A preliminary investigation into the serious in-flight disruption of an S7 Airlines Airbus A321neo revealed that the aircraft suffered a disruption of three air data systems shortly after takeoff from Magadan, resulting in discrepancies in speed information and consequent control problems.
The plane – bound for Novosibirsk on December 2 – was carrying 202 passengers and seven crew members.
Freezing conditions, including heavy snowfall and a temperature of minus 9 Â° C, were present in Magadan on departure, and the Federal Air Transport Authority Rosaviatsia states that de-icing treatment was carried out on the jet. before take off.
Although the crew initially chose to return to the airport, the A321neo stalled during its descent and approach to landing, and the crew instead opted to divert to Irkutsk – a 4 hour flight away – where he landed safely.
Inspection of the aircraft revealed rough ice on the leading edges of the wing and ice ridges were also present on the forward fuselage, in front of the pitot-static ports, as well as the radome.
The formation of ice ridges on the fuselage “distorts” the airflow to the pitot-static system and its pressure sensors, resulting in unreliable airspeed readings, Rosaviatsia explains.

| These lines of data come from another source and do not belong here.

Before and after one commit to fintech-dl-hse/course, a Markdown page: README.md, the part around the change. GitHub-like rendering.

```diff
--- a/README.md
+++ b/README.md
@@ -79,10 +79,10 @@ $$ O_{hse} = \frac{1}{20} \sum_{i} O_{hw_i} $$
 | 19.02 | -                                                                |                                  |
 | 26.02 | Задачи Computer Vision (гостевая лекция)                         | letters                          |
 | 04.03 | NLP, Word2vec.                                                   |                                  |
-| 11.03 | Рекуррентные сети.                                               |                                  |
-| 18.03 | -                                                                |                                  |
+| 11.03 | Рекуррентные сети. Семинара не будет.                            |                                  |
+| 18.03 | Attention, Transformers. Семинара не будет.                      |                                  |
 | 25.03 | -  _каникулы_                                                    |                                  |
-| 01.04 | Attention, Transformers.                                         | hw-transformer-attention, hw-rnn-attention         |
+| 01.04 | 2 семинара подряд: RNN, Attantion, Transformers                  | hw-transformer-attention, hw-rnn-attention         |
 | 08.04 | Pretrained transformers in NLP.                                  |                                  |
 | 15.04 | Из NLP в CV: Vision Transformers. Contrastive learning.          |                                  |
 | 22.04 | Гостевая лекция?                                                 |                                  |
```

The authority has yet to detail the circumstances of the incident involving the aircraft (VQ-BGU), but a flight data recording document appeared online shortly after the event, which appears to show that the aircraft experienced excessive pitch and roll shortly after departure.
Although its authenticity has not been officially verified, the basic data is consistent with the trajectory of the aircraft after take-off from Magadan.
This suggests that the aircraft initially climbed to about 8,700 feet but suffered a degradation in its flight control laws. The flight data recording appears to show rapid fluctuations in altitude, from about 5,000 feet to 14,000 feet, bank angles ranging from about 40-50 Â° to 91 Â°, and pitch variations of 24 Â° to dive at 43 Â° with your nose in the air.
Rosaviatsia points out, in a safety bulletin, the need to monitor compliance with de-icing processes to ensure planes are clean, listing a number of incidents and past accidents attributed to ice build-up.
Although it does not have detailed conclusions on the cause of the incident, the bulletin stresses that ground handling personnel should pay attention to the periods of validity of the de-icing fluid protection, ensure that the Fluid application is carried out in strict accordance with manufacturers’ flow data, that different fluids are not mixed unless approved, and de-icing vehicles are properly maintained.
Rosaviatsia also recommends that crews and ground support agents of A320 Family aircraft familiarize themselves with the manufacturer’s information on preventing the formation of frost on the front fuselage.
Airbus previously said ice ridges can form in front of the pitot-static system if the aircraft has been parked for a long stay in cold conditions – most accretions occur before the first flight of the day – or can appear as slush from the heated windshields. freezes again when moving down the fuselage.
Ice ridges in front of the Pitot probes can disrupt airflow, he adds, and cause the air data system to indicate speeds below the actual speed.